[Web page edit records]
____

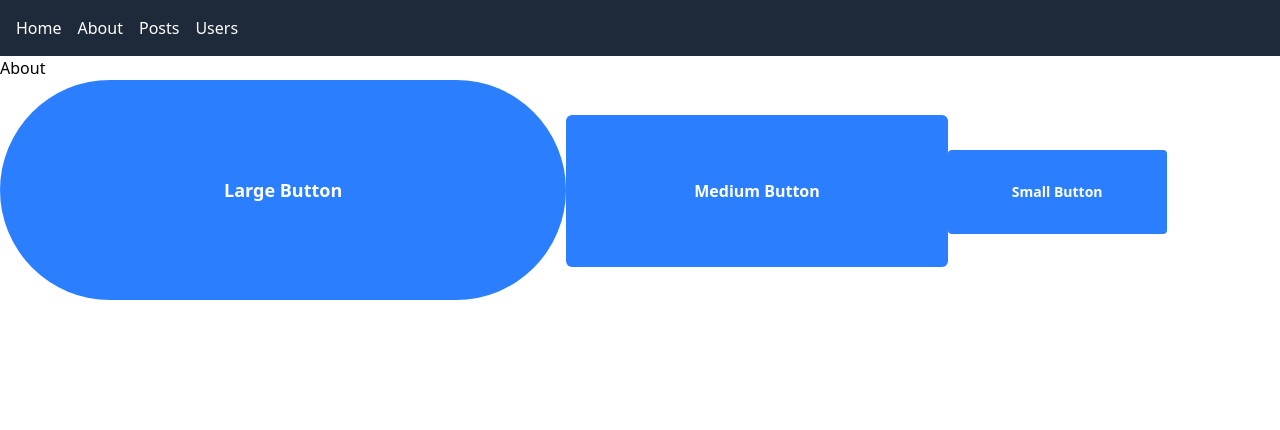
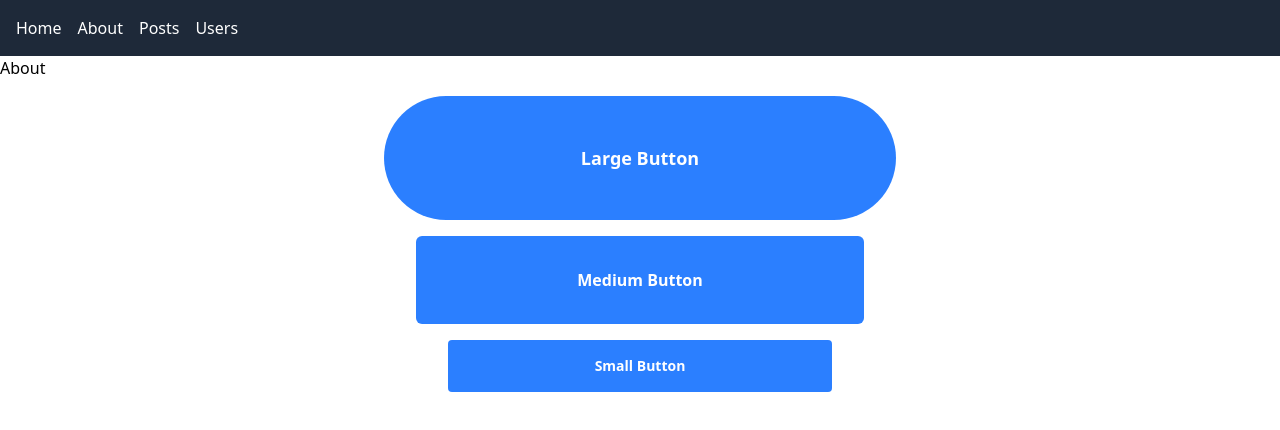
Before and after one commit to EmmaAtom00/alx-project-0x02-setup, a Next.js app in the folder alx-project-0x02/: page /about in a window 1280 px wide. Shown: the top 430 px of the page. Built offline with nearby package versions, Linux system fonts and the light colour scheme.

Commit message:
building a usercard component and getting familar with getStaticProps

```diff
--- a/alx-project-0x02/components/common/Button.tsx
+++ b/alx-project-0x02/components/common/Button.tsx
@@ -1,9 +1,10 @@
-import { type ButtonProps } from '@/interfaces'
+import { type ButtonProps } from "@/interfaces";
 const sizeClasses = {
-  small: "px-16 py-8 text-sm",
-  medium: "px-32 py-16 text-base",
-  large: "px-56 py-24 text-lg",
+  small: "max-w-sm mx-auto py-4 text-sm",
+  medium: "max-w-md mx-auto py-8 text-base",
+  large: "max-w-lg mx-auto py-12 text-lg",
 };
+
 
 const shapeClasses = {
   "rounded-sm": "rounded-sm",
@@ -11,10 +12,15 @@ const shapeClasses = {
   "rounded-full": "rounded-full",
 };
 
-const Button: React.FC<ButtonProps> = ({ size = "medium", shape = "rounded-md", children, onClick }) => {
+const Button: React.FC<ButtonProps> = ({
+  size = "medium",
+  shape = "rounded-md",
+  children,
+  onClick,
+}) => {
   return (
     <button
-      className={`bg-blue-500 text-white font-semibold ${sizeClasses[size]} ${shapeClasses[shape]} hover:bg-blue-600 transition-colors`}
+      className={`w-full bg-blue-500 text-white font-semibold ${sizeClasses[size]} ${shapeClasses[shape]} hover:bg-blue-600 transition-colors`}
       onClick={onClick}
     >
       {children}
--- a/alx-project-0x02/pages/about.tsx
+++ b/alx-project-0x02/pages/about.tsx
@@ -7,6 +7,7 @@ function about() {
     <div>
       <Header />
       <h1>About</h1>
+      <div className="p-4 flex flex-col gap-4 max-w-full">
       <Button size="large" shape="rounded-full">
         Large Button
       </Button>
@@ -16,6 +17,7 @@ function about() {
       <Button size="small" shape="rounded-sm">
         Small Button
       </Button>
+      </div>
     </div>
   );
 }
```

____

• [PROBLEM REQUIREMENTS]: List all lines from the entries that include the word "rounded".

• [ANSWER BOX]:
   "rounded-sm": "rounded-sm",
   "rounded-full": "rounded-full",
-const Button: React.FC<ButtonProps> = ({ size = "medium", shape = "rounded-md", children, onClick }) => {
+  shape = "rounded-md",
       <Button size="large" shape="rounded-full">
       <Button size="small" shape="rounded-sm">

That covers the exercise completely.